- **Work task**:
Write out the data below exactly, beginning with the first line and ending once the line that has "After: the same" is written.

- **Listed records**:
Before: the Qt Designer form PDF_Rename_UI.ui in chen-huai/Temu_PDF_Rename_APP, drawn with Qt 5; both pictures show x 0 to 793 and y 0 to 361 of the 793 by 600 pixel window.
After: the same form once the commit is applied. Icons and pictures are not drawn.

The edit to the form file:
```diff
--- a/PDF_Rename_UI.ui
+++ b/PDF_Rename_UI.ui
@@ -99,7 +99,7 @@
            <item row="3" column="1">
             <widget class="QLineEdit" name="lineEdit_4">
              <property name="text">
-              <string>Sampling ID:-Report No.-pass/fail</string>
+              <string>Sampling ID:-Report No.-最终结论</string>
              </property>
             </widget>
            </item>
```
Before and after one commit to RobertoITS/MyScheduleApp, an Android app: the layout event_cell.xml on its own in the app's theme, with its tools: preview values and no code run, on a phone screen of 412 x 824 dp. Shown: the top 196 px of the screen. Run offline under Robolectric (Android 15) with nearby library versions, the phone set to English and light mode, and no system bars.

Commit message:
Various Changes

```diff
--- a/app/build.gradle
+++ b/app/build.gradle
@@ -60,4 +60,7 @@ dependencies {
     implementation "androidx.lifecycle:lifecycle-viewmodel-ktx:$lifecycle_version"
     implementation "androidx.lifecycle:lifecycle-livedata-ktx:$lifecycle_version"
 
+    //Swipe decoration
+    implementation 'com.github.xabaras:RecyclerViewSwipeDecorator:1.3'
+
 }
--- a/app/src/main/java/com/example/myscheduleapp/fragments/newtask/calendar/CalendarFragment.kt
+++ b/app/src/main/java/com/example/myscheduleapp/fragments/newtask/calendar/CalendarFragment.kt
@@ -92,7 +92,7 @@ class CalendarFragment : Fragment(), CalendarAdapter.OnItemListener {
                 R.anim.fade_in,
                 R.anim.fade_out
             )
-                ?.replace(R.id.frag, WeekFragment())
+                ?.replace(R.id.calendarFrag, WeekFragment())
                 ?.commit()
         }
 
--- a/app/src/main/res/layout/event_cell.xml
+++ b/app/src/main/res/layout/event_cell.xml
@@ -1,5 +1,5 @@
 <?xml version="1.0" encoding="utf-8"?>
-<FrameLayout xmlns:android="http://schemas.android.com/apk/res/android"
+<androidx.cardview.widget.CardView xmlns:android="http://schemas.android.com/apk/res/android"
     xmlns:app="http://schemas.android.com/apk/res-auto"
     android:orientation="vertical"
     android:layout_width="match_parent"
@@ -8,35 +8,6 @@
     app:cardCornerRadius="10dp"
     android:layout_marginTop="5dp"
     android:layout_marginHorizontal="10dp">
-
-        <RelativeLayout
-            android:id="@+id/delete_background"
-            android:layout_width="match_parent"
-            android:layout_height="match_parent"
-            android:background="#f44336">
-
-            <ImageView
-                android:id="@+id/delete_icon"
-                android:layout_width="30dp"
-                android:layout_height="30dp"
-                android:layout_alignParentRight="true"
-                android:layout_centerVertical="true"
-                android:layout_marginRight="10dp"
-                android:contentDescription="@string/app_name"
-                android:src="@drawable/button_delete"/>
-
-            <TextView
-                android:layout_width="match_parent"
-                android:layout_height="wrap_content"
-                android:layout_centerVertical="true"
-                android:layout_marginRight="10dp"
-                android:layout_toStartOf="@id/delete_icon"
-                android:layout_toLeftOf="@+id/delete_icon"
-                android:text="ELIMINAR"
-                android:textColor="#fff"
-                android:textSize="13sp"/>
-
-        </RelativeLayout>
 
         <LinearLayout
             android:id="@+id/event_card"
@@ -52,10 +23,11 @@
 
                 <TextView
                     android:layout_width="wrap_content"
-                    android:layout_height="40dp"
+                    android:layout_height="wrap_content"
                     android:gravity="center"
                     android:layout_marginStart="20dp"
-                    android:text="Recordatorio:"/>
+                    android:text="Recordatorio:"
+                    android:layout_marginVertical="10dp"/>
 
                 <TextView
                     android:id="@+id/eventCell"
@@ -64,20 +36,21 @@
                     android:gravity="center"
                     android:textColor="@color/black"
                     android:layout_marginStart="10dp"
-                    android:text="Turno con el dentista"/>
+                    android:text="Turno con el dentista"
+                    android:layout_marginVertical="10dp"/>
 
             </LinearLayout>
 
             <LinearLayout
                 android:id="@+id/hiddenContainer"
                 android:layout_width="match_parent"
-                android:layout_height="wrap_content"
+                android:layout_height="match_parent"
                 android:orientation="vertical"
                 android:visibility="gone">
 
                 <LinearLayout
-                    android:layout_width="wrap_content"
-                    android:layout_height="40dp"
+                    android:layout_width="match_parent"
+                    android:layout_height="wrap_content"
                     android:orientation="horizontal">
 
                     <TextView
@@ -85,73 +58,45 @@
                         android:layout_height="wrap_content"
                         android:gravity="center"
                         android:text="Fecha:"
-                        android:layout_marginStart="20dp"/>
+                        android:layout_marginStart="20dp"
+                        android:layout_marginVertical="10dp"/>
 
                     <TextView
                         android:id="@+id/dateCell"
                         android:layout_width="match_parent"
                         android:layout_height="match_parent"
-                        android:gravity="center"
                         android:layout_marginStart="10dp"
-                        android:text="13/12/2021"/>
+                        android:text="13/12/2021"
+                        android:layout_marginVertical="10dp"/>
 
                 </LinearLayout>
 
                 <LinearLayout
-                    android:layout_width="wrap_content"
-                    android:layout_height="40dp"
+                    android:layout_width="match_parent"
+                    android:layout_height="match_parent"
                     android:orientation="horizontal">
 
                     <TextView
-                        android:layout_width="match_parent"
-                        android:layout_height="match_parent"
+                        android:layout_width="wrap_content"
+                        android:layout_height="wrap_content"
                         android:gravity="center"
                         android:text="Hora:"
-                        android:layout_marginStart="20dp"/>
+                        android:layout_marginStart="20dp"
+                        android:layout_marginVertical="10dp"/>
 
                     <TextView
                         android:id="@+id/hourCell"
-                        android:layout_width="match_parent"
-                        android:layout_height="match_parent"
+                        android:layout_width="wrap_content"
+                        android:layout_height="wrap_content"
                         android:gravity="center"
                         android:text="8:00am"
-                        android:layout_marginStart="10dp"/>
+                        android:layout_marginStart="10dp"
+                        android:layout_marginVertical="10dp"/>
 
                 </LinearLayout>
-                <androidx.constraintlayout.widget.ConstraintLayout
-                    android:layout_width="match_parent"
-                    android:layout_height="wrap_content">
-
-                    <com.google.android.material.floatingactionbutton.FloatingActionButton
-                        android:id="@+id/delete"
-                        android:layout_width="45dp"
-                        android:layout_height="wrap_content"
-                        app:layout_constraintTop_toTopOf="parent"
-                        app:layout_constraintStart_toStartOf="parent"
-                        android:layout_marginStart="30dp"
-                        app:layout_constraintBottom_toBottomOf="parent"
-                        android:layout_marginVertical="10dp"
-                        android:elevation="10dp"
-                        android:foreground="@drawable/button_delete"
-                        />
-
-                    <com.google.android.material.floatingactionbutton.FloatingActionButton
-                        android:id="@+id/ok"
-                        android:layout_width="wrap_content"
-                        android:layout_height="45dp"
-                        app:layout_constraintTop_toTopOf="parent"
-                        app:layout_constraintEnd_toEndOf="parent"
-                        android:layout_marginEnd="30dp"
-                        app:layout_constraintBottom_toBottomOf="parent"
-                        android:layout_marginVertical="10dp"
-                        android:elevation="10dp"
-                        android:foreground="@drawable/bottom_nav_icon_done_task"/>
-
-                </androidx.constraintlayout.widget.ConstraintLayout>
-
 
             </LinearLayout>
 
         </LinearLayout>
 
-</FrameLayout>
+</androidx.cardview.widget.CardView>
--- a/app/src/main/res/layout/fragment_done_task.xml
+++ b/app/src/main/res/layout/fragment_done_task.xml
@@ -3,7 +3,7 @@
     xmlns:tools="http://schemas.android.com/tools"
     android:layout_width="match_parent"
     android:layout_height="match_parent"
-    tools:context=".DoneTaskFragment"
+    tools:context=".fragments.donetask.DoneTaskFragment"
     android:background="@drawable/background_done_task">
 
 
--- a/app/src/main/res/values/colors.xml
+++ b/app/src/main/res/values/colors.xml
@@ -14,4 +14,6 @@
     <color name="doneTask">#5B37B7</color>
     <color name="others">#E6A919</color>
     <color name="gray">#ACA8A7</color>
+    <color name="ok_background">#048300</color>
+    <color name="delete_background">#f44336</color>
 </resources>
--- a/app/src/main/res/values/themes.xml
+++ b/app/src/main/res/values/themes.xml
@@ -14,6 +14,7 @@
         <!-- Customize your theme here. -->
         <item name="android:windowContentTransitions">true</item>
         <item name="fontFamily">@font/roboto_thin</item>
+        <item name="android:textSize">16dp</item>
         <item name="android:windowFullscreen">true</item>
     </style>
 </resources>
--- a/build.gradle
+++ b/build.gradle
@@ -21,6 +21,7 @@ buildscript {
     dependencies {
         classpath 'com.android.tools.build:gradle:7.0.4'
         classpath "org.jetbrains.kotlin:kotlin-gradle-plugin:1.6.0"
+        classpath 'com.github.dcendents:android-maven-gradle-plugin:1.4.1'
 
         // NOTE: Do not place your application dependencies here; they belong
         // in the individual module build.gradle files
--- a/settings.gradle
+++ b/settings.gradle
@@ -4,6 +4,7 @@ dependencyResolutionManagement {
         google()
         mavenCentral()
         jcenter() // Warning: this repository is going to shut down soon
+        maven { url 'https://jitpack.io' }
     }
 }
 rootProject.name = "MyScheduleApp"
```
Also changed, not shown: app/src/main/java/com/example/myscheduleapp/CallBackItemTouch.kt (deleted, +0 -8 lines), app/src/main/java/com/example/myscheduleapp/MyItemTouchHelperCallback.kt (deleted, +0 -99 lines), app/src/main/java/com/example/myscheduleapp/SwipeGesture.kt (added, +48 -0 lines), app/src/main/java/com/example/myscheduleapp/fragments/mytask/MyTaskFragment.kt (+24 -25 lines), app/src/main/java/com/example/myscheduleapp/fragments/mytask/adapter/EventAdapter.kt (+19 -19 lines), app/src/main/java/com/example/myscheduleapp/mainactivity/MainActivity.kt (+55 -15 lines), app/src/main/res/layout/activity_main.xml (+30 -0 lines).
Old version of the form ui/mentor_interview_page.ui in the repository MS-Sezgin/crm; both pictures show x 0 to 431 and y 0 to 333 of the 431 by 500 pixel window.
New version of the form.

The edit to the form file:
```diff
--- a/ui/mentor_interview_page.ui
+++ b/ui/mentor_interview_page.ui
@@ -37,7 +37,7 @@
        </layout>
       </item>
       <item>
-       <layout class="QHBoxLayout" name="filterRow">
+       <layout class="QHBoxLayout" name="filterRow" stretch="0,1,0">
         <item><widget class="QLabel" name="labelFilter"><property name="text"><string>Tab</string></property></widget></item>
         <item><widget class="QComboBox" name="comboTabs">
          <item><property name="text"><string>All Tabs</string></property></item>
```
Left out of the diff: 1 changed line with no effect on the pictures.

- **Task response**:
Before: the Qt Designer form PDF_Rename_UI.ui in chen-huai/Temu_PDF_Rename_APP, drawn with Qt 5; both pictures show x 0 to 793 and y 0 to 361 of the 793 by 600 pixel window.
After: the same form once the commit is applied. Icons and pictures are not drawn.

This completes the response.